Time to rethink mascots
High school basketball season is upon us again and passions are already high when you look at social media like Twitter and Facebook.
Students, parents and fans take great pride in their teams and for good reason.
In some areas, the nicknames of the high school teams serve as the town’s identity to outsiders, and when someone insults or disagrees with your mascot, it can feel like someone is taking shots at you as well.
There is a currently a bill in the Michigan Legislature that could ignite those passions even more, especially here in the Upper Peninsula.
The proposal would cause schools who use certain nicknames and mascots to lose state funding, which could be devastating to many districts.
According to the bill, the Michigan State Board of Education, along with approval of the Michigan Department of Civil Rights, would create a list of “race- or ethnicity-based classifications” that schools would be prohibited from using.
The Michigan Department of Education could then choose to withhold money from schools that continue to use those names, logos or mascots.
Depending on what is placed on the theoretical list, that could affect quite a few teams, including U.P. teams like Marquette (Redmen), Gladstone (Braves), Newberry (Indians) and Escanaba (Eskymos). I’ve covered all four of these teams and it’s clear how much the nicknames mean to their fans and communities.
This issue has been around for years. In fact, ESPN’s “Outside The Lines” did a profile on how Marquette was dealing with it 18 years ago, and although things have quieted down, I’m guessing things might heat up again if this bill gets traction.
Marquette seems to have made a lot of progress since that ESPN feature as the use of the Native American headdress logo seems to have stopped and the focus is now on the block “M” version.
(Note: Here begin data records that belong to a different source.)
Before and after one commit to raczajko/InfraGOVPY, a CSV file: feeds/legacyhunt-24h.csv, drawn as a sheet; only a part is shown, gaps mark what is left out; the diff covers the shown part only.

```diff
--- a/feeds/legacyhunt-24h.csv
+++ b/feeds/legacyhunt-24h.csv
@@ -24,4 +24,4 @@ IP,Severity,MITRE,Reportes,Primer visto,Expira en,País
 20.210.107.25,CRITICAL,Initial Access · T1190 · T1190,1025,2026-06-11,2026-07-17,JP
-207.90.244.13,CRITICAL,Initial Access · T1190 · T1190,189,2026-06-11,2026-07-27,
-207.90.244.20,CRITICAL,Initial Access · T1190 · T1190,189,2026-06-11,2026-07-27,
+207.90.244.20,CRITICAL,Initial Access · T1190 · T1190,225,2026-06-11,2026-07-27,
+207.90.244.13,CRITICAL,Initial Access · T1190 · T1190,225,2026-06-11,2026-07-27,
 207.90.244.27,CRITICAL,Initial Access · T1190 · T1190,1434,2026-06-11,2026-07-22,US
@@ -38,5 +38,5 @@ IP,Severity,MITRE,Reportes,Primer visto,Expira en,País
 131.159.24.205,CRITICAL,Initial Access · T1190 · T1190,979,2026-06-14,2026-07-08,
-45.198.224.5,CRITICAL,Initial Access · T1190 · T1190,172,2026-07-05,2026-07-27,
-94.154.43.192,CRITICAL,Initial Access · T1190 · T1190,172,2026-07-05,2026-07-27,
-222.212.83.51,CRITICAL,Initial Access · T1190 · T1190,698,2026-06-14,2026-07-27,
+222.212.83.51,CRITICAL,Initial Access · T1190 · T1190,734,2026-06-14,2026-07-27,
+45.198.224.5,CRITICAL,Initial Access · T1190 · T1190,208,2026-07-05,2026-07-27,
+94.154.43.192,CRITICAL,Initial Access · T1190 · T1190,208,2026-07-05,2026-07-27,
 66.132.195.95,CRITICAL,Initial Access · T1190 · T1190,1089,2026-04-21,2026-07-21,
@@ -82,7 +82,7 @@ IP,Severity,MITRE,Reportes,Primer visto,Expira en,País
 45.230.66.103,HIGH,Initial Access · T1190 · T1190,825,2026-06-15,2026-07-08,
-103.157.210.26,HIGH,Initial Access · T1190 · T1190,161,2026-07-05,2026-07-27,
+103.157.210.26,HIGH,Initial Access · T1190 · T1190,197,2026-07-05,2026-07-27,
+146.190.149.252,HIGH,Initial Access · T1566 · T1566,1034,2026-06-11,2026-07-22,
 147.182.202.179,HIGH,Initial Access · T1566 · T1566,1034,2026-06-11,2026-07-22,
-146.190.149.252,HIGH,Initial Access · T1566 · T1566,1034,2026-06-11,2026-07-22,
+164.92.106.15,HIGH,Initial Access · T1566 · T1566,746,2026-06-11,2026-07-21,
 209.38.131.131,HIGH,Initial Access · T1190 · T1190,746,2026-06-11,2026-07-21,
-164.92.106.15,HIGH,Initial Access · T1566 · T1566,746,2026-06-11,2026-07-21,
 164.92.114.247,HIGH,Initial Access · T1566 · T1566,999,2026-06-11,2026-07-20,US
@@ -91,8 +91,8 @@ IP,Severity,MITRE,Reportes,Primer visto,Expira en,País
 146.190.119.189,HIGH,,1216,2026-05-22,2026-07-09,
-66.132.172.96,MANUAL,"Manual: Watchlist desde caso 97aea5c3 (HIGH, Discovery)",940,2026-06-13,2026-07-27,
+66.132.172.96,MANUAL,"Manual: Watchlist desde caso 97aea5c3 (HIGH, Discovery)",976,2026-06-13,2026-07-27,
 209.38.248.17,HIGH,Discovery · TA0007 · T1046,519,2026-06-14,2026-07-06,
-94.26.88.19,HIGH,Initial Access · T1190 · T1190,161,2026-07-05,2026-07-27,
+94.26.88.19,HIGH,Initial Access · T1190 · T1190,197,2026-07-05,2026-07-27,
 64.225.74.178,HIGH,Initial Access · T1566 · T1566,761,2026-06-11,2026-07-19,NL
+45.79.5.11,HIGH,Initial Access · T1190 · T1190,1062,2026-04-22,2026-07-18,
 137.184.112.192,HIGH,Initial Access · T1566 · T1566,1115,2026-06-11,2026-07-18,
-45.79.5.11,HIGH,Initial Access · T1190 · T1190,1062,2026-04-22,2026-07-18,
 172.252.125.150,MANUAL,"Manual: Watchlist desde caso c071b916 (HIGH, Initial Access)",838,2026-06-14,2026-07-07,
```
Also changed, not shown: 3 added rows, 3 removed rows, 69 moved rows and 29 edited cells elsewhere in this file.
That might allow them to keep the Redmen nickname, but other schools might not be so lucky.
Escanaba is in an interesting situation as they can use the argument that its nickname represents the town due to the “Y” in “Eskymos” and that it’s just a play on words.
However, that costumed mascot will probably have to disappear, and I’m surprised that it’s lasted this long.
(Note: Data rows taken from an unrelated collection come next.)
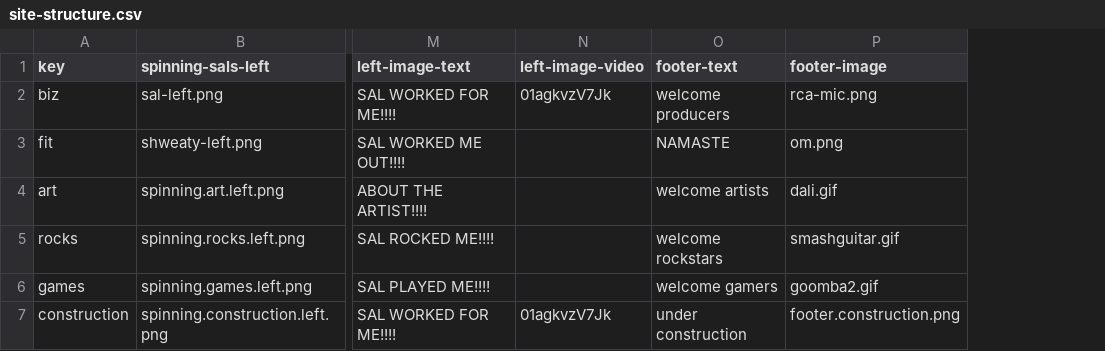
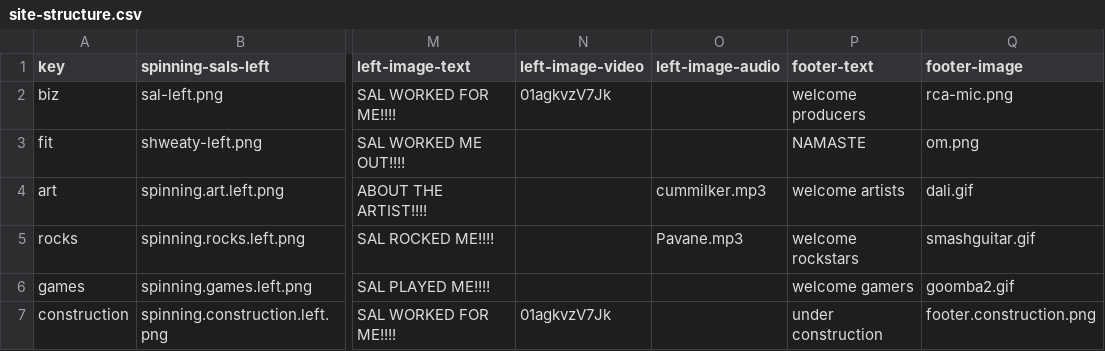
Before and after one commit to raedatoui/bettercallsal-multiverse, a CSV file: public/content/site-structure.csv, drawn as a sheet; only a part is shown, gaps mark what is left out; the diff names each change by its address in the sheet, - before the commit and + after, or states it on an @@ line.

```diff
--- a/public/content/site-structure.csv
+++ b/public/content/site-structure.csv
+column O (left-image-audio), rows 4-5: cummilker.mp3 | Pavane.mp3
```
Also changed, not shown: public/content/content-art.csv, 16 other files.
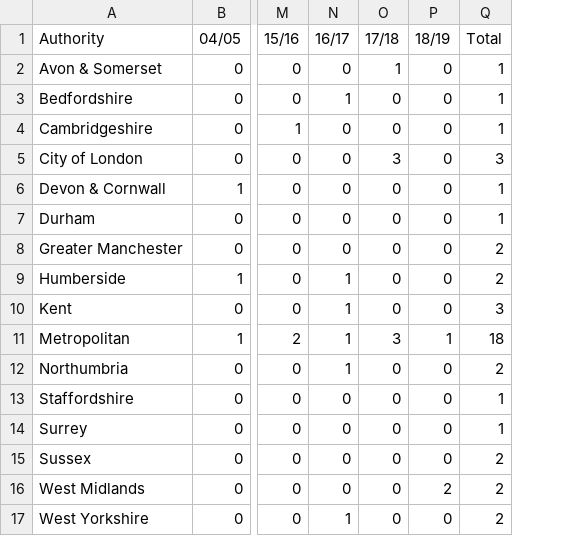
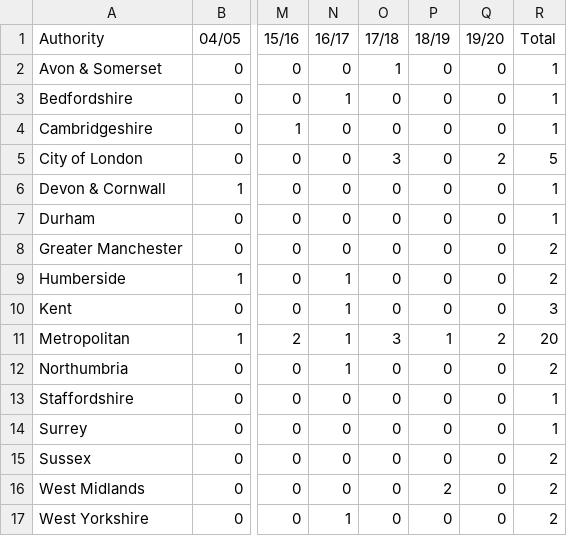
Before and after one commit to Resistance-Lab/resistancelab_data, a CSV file: cleaned_data/deaths-during-or-following-police-contact/shootings_by_force/fatalities.csv, drawn as a sheet; only a part is shown, gaps mark what is left out; addresses are those after the commit; the diff names each change by its address in the sheet, - before the commit and + after, or states it on an @@ line.

```diff
--- a/cleaned_data/deaths-during-or-following-police-contact/shootings_by_force/fatalities.csv
+++ b/cleaned_data/deaths-during-or-following-police-contact/shootings_by_force/fatalities.csv
+column Q (19/20), rows 2-17: 0 | 0 | 0 | 2 | 0 | 0 | 0 | 0 | 0 | 2 | 0 | 0 | 0 | 0 | 0 | 0
-R5 (Total): 3
+R5 (Total): 5
-R11 (Total): 18
+R11 (Total): 20
```
Also changed, not shown: cleaned_data/deaths-during-or-following-police-contact/rti_by_force/fatalities.csv, 8 other files.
I’d say that is more offensive than what Marquette and the other schools have.
I know I might still be seen as an outsider in the U.P., but I’ve had more than enough experience with this issue.
As I wrote in a previous column, my high school in Minnesota got rid of its nickname, the Braves, back in the 1990s and people embraced the Blaze after the school almost burned down.
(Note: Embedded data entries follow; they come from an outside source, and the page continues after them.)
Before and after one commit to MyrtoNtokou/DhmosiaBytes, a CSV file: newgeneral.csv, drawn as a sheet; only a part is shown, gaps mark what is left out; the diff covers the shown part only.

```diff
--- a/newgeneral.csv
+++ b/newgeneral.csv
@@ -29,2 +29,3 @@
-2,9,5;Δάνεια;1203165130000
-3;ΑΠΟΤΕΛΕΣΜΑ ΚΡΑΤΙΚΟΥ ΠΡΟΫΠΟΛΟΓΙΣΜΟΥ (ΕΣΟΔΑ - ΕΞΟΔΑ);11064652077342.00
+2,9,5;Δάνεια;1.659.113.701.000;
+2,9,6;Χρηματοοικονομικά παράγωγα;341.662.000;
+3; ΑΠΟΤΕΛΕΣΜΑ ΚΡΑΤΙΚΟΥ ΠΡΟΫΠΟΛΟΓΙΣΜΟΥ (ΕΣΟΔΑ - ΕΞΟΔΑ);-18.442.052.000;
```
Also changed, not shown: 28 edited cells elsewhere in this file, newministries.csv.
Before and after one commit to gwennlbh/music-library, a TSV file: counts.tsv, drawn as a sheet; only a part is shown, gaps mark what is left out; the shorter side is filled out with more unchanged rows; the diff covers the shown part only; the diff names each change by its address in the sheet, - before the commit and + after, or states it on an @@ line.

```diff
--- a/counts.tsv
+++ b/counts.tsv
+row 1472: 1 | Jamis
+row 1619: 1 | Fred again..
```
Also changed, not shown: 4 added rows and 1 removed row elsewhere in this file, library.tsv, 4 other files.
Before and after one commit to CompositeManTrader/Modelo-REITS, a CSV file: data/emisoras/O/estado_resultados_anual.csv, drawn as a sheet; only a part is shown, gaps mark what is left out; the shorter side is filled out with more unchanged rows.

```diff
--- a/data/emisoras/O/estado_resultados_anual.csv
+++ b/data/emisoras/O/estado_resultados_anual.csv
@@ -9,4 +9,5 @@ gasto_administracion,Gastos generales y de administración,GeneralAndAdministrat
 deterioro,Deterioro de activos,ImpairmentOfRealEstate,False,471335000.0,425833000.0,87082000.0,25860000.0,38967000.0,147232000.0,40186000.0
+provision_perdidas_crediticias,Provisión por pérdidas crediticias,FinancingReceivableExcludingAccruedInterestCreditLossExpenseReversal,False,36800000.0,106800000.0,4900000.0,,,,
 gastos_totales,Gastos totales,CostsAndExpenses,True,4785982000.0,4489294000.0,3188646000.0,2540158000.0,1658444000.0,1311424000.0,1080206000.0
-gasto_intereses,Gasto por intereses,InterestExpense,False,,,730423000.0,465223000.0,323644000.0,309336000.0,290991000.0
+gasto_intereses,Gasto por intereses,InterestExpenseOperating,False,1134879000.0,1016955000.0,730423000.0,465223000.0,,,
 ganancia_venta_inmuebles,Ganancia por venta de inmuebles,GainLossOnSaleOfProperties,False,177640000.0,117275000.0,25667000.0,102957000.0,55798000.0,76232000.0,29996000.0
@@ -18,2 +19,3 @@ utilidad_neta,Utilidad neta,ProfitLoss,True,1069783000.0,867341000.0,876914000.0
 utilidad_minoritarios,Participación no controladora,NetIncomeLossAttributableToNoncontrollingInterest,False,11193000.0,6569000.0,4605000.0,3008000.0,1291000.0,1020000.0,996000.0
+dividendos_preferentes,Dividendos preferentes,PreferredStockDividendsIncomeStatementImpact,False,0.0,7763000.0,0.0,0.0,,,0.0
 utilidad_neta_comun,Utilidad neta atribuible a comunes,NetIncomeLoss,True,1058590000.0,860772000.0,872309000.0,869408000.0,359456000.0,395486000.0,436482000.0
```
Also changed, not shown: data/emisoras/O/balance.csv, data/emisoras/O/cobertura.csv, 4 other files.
I wouldn’t want any school to catch on fire, of course, but it does show that a community can come together again after a divisive issue.
It got even worse at another institution I attended, the University of North Dakota, where the controversy over the Fighting Sioux logo went from fiery spirit to a raging inferno.
The issue been documented so well and so often, I’m not going to rehash it much. However, after a ridiculously long process, the nickname has now gone away and UND is now the Fighting Hawks.
Sure, people still refer to the school’s teams as the Sioux, but the Hawks is gradually being embraced. It might take an entire generation for that to fully happen, but it will eventually.
As far as the bill in the Michigan Legislature, I don’t see it going anywhere. It’s much too broad of a net and I don’t think many representatives would be in favor of cutting funding to schools over school mascots.
It’s a rather harsh way of going about fixing an issue, and supporting this bill might hurt legislators’ re-election possibilities, which is what it may ultimately come down to.
In a nutshell, the bill isn’t going to accomplish anything in the state legislature, so schools and their fans shouldn’t be fretting over it too much.
However, what I think the bill will accomplish is to make schools and communities take another look at their priorities.
How much longer do they want to put up with this? Is compromise a possibility? Maybe keeping the team name, but eliminating the logo and the mascot? All these questions should be considered before the next school year.
This isn’t an easy topic to deal with and I know there are passionate feelings on both sides. Trust me, I get it.
However, schools and communities will eventually have to ask themselves this question: is it worth fighting this issue any longer?
If funding cuts are now being proposed in the legislature, it’s probably not.
Ryan Stieg can be reached at 906-228-2500, ext. 252. His email address is email@example.com.